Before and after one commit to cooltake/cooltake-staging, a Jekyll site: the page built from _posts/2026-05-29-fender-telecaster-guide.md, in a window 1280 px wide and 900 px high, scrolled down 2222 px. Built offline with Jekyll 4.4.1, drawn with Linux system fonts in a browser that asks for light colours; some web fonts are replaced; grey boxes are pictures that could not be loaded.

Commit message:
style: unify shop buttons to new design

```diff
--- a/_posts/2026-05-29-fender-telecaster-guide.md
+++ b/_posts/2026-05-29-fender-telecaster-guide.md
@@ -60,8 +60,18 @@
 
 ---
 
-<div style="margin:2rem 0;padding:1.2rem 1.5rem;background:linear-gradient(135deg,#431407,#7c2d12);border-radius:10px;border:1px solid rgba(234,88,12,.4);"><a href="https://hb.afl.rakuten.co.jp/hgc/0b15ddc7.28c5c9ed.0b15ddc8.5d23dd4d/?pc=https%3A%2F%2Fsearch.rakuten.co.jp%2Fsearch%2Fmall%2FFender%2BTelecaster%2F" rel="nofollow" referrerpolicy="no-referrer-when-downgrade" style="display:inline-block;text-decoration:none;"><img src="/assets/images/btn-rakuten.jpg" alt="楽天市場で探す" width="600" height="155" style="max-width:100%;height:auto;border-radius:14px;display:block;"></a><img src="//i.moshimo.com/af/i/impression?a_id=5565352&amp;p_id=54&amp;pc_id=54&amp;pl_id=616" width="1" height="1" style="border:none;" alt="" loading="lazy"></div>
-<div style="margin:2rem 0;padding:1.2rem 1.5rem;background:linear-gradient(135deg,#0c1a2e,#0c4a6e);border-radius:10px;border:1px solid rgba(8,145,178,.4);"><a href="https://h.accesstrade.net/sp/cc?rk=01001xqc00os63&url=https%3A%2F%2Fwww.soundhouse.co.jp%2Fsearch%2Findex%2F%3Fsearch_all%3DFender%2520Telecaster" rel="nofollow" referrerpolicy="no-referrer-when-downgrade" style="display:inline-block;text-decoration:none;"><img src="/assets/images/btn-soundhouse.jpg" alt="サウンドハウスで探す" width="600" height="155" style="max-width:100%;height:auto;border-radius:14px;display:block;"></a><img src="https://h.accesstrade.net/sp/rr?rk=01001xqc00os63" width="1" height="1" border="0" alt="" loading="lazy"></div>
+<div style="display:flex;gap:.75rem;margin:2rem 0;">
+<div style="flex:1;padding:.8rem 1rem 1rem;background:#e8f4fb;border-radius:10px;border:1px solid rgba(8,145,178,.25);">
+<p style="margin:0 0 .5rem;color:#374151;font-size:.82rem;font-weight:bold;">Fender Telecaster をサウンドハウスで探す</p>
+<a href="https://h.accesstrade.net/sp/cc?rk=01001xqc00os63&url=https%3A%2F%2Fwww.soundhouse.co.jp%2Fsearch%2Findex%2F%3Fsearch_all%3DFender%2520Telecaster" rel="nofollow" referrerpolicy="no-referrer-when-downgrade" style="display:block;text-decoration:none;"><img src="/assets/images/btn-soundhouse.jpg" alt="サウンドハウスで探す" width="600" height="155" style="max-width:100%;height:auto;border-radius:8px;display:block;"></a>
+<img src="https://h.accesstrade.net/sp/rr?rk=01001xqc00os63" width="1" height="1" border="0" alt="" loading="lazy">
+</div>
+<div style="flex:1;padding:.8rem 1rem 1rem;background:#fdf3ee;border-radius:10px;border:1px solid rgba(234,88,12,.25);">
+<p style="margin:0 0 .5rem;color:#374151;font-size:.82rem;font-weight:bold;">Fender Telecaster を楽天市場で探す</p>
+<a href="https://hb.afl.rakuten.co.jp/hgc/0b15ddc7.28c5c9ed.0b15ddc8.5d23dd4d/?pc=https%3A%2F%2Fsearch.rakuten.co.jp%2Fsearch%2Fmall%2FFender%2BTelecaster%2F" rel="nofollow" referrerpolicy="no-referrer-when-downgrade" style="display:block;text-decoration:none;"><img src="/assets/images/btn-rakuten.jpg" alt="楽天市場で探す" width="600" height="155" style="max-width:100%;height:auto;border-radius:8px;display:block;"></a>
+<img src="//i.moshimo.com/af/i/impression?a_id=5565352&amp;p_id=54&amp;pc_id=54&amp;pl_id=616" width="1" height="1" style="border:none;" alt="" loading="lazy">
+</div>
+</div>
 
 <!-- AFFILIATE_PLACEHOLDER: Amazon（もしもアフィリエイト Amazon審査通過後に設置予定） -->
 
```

Work required: The full set of records above is to be printed exactly as it appears.

Answer section:
Before and after one commit to cooltake/cooltake-staging, a Jekyll site: the page built from _posts/2026-05-29-fender-telecaster-guide.md, in a window 1280 px wide and 900 px high, scrolled down 2222 px. Built offline with Jekyll 4.4.1, drawn with Linux system fonts in a browser that asks for light colours; some web fonts are replaced; grey boxes are pictures that could not be loaded.

Commit message:
style: unify shop buttons to new design

```diff
--- a/_posts/2026-05-29-fender-telecaster-guide.md
+++ b/_posts/2026-05-29-fender-telecaster-guide.md
@@ -60,8 +60,18 @@
 
 ---
 
-<div style="margin:2rem 0;padding:1.2rem 1.5rem;background:linear-gradient(135deg,#431407,#7c2d12);border-radius:10px;border:1px solid rgba(234,88,12,.4);"><a href="https://hb.afl.rakuten.co.jp/hgc/0b15ddc7.28c5c9ed.0b15ddc8.5d23dd4d/?pc=https%3A%2F%2Fsearch.rakuten.co.jp%2Fsearch%2Fmall%2FFender%2BTelecaster%2F" rel="nofollow" referrerpolicy="no-referrer-when-downgrade" style="display:inline-block;text-decoration:none;"><img src="/assets/images/btn-rakuten.jpg" alt="楽天市場で探す" width="600" height="155" style="max-width:100%;height:auto;border-radius:14px;display:block;"></a><img src="//i.moshimo.com/af/i/impression?a_id=5565352&amp;p_id=54&amp;pc_id=54&amp;pl_id=616" width="1" height="1" style="border:none;" alt="" loading="lazy"></div>
-<div style="margin:2rem 0;padding:1.2rem 1.5rem;background:linear-gradient(135deg,#0c1a2e,#0c4a6e);border-radius:10px;border:1px solid rgba(8,145,178,.4);"><a href="https://h.accesstrade.net/sp/cc?rk=01001xqc00os63&url=https%3A%2F%2Fwww.soundhouse.co.jp%2Fsearch%2Findex%2F%3Fsearch_all%3DFender%2520Telecaster" rel="nofollow" referrerpolicy="no-referrer-when-downgrade" style="display:inline-block;text-decoration:none;"><img src="/assets/images/btn-soundhouse.jpg" alt="サウンドハウスで探す" width="600" height="155" style="max-width:100%;height:auto;border-radius:14px;display:block;"></a><img src="https://h.accesstrade.net/sp/rr?rk=01001xqc00os63" width="1" height="1" border="0" alt="" loading="lazy"></div>
+<div style="display:flex;gap:.75rem;margin:2rem 0;">
+<div style="flex:1;padding:.8rem 1rem 1rem;background:#e8f4fb;border-radius:10px;border:1px solid rgba(8,145,178,.25);">
+<p style="margin:0 0 .5rem;color:#374151;font-size:.82rem;font-weight:bold;">Fender Telecaster をサウンドハウスで探す</p>
+<a href="https://h.accesstrade.net/sp/cc?rk=01001xqc00os63&url=https%3A%2F%2Fwww.soundhouse.co.jp%2Fsearch%2Findex%2F%3Fsearch_all%3DFender%2520Telecaster" rel="nofollow" referrerpolicy="no-referrer-when-downgrade" style="display:block;text-decoration:none;"><img src="/assets/images/btn-soundhouse.jpg" alt="サウンドハウスで探す" width="600" height="155" style="max-width:100%;height:auto;border-radius:8px;display:block;"></a>
+<img src="https://h.accesstrade.net/sp/rr?rk=01001xqc00os63" width="1" height="1" border="0" alt="" loading="lazy">
+</div>
+<div style="flex:1;padding:.8rem 1rem 1rem;background:#fdf3ee;border-radius:10px;border:1px solid rgba(234,88,12,.25);">
+<p style="margin:0 0 .5rem;color:#374151;font-size:.82rem;font-weight:bold;">Fender Telecaster を楽天市場で探す</p>
+<a href="https://hb.afl.rakuten.co.jp/hgc/0b15ddc7.28c5c9ed.0b15ddc8.5d23dd4d/?pc=https%3A%2F%2Fsearch.rakuten.co.jp%2Fsearch%2Fmall%2FFender%2BTelecaster%2F" rel="nofollow" referrerpolicy="no-referrer-when-downgrade" style="display:block;text-decoration:none;"><img src="/assets/images/btn-rakuten.jpg" alt="楽天市場で探す" width="600" height="155" style="max-width:100%;height:auto;border-radius:8px;display:block;"></a>
+<img src="//i.moshimo.com/af/i/impression?a_id=5565352&amp;p_id=54&amp;pc_id=54&amp;pl_id=616" width="1" height="1" style="border:none;" alt="" loading="lazy">
+</div>
+</div>
 
 <!-- AFFILIATE_PLACEHOLDER: Amazon（もしもアフィリエイト Amazon審査通過後に設置予定） -->
 
```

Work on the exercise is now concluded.